- [The problem]
Give back every line of the data below exactly.

- [User interface change data]
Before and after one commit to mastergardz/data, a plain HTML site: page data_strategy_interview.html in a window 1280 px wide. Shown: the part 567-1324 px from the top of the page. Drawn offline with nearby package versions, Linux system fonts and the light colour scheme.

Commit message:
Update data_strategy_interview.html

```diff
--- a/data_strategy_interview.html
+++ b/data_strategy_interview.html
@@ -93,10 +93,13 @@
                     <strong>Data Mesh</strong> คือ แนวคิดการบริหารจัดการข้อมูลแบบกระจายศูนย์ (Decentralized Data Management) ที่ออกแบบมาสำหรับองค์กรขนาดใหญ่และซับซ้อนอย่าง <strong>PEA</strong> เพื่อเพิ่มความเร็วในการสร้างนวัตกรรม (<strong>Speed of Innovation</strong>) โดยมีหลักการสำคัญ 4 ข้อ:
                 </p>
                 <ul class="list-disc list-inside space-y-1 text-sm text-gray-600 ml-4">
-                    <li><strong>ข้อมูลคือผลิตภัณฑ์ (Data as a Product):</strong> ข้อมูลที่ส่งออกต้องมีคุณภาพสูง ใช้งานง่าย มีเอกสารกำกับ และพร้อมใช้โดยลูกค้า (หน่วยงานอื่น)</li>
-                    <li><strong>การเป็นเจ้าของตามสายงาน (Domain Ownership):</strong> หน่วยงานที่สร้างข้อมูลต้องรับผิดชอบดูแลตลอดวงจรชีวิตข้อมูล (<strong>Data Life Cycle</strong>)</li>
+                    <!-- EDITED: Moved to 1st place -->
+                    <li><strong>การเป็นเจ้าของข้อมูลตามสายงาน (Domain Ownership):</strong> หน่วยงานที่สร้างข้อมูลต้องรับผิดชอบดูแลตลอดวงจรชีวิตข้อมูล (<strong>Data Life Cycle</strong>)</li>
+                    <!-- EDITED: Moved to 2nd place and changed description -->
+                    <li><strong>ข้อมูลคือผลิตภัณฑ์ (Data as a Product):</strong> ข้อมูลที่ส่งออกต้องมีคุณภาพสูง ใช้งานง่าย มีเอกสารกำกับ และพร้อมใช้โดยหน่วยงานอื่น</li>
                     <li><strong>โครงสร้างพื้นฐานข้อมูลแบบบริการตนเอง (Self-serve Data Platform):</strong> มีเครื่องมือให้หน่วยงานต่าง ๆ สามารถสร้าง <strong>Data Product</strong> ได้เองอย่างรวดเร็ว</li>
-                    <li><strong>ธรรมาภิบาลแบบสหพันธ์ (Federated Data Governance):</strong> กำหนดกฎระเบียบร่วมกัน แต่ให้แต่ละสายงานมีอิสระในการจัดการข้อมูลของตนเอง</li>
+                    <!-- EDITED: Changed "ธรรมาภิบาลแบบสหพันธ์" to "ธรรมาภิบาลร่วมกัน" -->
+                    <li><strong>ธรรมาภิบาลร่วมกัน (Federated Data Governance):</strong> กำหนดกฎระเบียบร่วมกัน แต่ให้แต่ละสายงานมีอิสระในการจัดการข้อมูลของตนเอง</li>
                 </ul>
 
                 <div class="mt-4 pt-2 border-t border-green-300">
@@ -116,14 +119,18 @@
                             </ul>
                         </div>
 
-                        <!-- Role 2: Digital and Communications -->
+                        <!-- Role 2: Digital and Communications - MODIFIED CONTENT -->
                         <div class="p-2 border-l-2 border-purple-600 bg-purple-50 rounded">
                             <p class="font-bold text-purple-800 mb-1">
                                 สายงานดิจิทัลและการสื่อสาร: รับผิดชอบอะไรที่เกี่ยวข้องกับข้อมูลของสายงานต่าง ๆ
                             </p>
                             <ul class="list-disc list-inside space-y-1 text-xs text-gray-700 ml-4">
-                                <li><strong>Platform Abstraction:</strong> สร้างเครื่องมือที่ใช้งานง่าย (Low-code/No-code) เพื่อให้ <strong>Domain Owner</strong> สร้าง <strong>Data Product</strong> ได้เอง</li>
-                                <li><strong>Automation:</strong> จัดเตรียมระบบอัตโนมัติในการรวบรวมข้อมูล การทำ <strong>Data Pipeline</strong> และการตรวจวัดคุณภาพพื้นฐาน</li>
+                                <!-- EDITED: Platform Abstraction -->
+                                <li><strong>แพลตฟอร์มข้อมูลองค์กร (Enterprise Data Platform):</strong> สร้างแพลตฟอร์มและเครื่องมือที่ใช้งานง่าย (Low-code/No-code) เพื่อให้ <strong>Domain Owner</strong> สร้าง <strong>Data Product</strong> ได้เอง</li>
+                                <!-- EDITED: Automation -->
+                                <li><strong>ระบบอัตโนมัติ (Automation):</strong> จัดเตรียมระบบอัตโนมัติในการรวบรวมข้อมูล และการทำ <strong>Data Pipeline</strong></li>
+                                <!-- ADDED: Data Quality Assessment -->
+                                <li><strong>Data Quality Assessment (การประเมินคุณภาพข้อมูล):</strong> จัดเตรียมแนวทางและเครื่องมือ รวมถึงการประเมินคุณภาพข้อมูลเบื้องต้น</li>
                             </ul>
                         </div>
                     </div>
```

- [Exercise output]
Before and after one commit to mastergardz/data, a plain HTML site: page data_strategy_interview.html in a window 1280 px wide. Shown: the part 567-1324 px from the top of the page. Drawn offline with nearby package versions, Linux system fonts and the light colour scheme.

Commit message:
Update data_strategy_interview.html

```diff
--- a/data_strategy_interview.html
+++ b/data_strategy_interview.html
@@ -93,10 +93,13 @@
                     <strong>Data Mesh</strong> คือ แนวคิดการบริหารจัดการข้อมูลแบบกระจายศูนย์ (Decentralized Data Management) ที่ออกแบบมาสำหรับองค์กรขนาดใหญ่และซับซ้อนอย่าง <strong>PEA</strong> เพื่อเพิ่มความเร็วในการสร้างนวัตกรรม (<strong>Speed of Innovation</strong>) โดยมีหลักการสำคัญ 4 ข้อ:
                 </p>
                 <ul class="list-disc list-inside space-y-1 text-sm text-gray-600 ml-4">
-                    <li><strong>ข้อมูลคือผลิตภัณฑ์ (Data as a Product):</strong> ข้อมูลที่ส่งออกต้องมีคุณภาพสูง ใช้งานง่าย มีเอกสารกำกับ และพร้อมใช้โดยลูกค้า (หน่วยงานอื่น)</li>
-                    <li><strong>การเป็นเจ้าของตามสายงาน (Domain Ownership):</strong> หน่วยงานที่สร้างข้อมูลต้องรับผิดชอบดูแลตลอดวงจรชีวิตข้อมูล (<strong>Data Life Cycle</strong>)</li>
+                    <!-- EDITED: Moved to 1st place -->
+                    <li><strong>การเป็นเจ้าของข้อมูลตามสายงาน (Domain Ownership):</strong> หน่วยงานที่สร้างข้อมูลต้องรับผิดชอบดูแลตลอดวงจรชีวิตข้อมูล (<strong>Data Life Cycle</strong>)</li>
+                    <!-- EDITED: Moved to 2nd place and changed description -->
+                    <li><strong>ข้อมูลคือผลิตภัณฑ์ (Data as a Product):</strong> ข้อมูลที่ส่งออกต้องมีคุณภาพสูง ใช้งานง่าย มีเอกสารกำกับ และพร้อมใช้โดยหน่วยงานอื่น</li>
                     <li><strong>โครงสร้างพื้นฐานข้อมูลแบบบริการตนเอง (Self-serve Data Platform):</strong> มีเครื่องมือให้หน่วยงานต่าง ๆ สามารถสร้าง <strong>Data Product</strong> ได้เองอย่างรวดเร็ว</li>
-                    <li><strong>ธรรมาภิบาลแบบสหพันธ์ (Federated Data Governance):</strong> กำหนดกฎระเบียบร่วมกัน แต่ให้แต่ละสายงานมีอิสระในการจัดการข้อมูลของตนเอง</li>
+                    <!-- EDITED: Changed "ธรรมาภิบาลแบบสหพันธ์" to "ธรรมาภิบาลร่วมกัน" -->
+                    <li><strong>ธรรมาภิบาลร่วมกัน (Federated Data Governance):</strong> กำหนดกฎระเบียบร่วมกัน แต่ให้แต่ละสายงานมีอิสระในการจัดการข้อมูลของตนเอง</li>
                 </ul>
 
                 <div class="mt-4 pt-2 border-t border-green-300">
@@ -116,14 +119,18 @@
                             </ul>
                         </div>
 
-                        <!-- Role 2: Digital and Communications -->
+                        <!-- Role 2: Digital and Communications - MODIFIED CONTENT -->
                         <div class="p-2 border-l-2 border-purple-600 bg-purple-50 rounded">
                             <p class="font-bold text-purple-800 mb-1">
                                 สายงานดิจิทัลและการสื่อสาร: รับผิดชอบอะไรที่เกี่ยวข้องกับข้อมูลของสายงานต่าง ๆ
                             </p>
                             <ul class="list-disc list-inside space-y-1 text-xs text-gray-700 ml-4">
-                                <li><strong>Platform Abstraction:</strong> สร้างเครื่องมือที่ใช้งานง่าย (Low-code/No-code) เพื่อให้ <strong>Domain Owner</strong> สร้าง <strong>Data Product</strong> ได้เอง</li>
-                                <li><strong>Automation:</strong> จัดเตรียมระบบอัตโนมัติในการรวบรวมข้อมูล การทำ <strong>Data Pipeline</strong> และการตรวจวัดคุณภาพพื้นฐาน</li>
+                                <!-- EDITED: Platform Abstraction -->
+                                <li><strong>แพลตฟอร์มข้อมูลองค์กร (Enterprise Data Platform):</strong> สร้างแพลตฟอร์มและเครื่องมือที่ใช้งานง่าย (Low-code/No-code) เพื่อให้ <strong>Domain Owner</strong> สร้าง <strong>Data Product</strong> ได้เอง</li>
+                                <!-- EDITED: Automation -->
+                                <li><strong>ระบบอัตโนมัติ (Automation):</strong> จัดเตรียมระบบอัตโนมัติในการรวบรวมข้อมูล และการทำ <strong>Data Pipeline</strong></li>
+                                <!-- ADDED: Data Quality Assessment -->
+                                <li><strong>Data Quality Assessment (การประเมินคุณภาพข้อมูล):</strong> จัดเตรียมแนวทางและเครื่องมือ รวมถึงการประเมินคุณภาพข้อมูลเบื้องต้น</li>
                             </ul>
                         </div>
                     </div>
```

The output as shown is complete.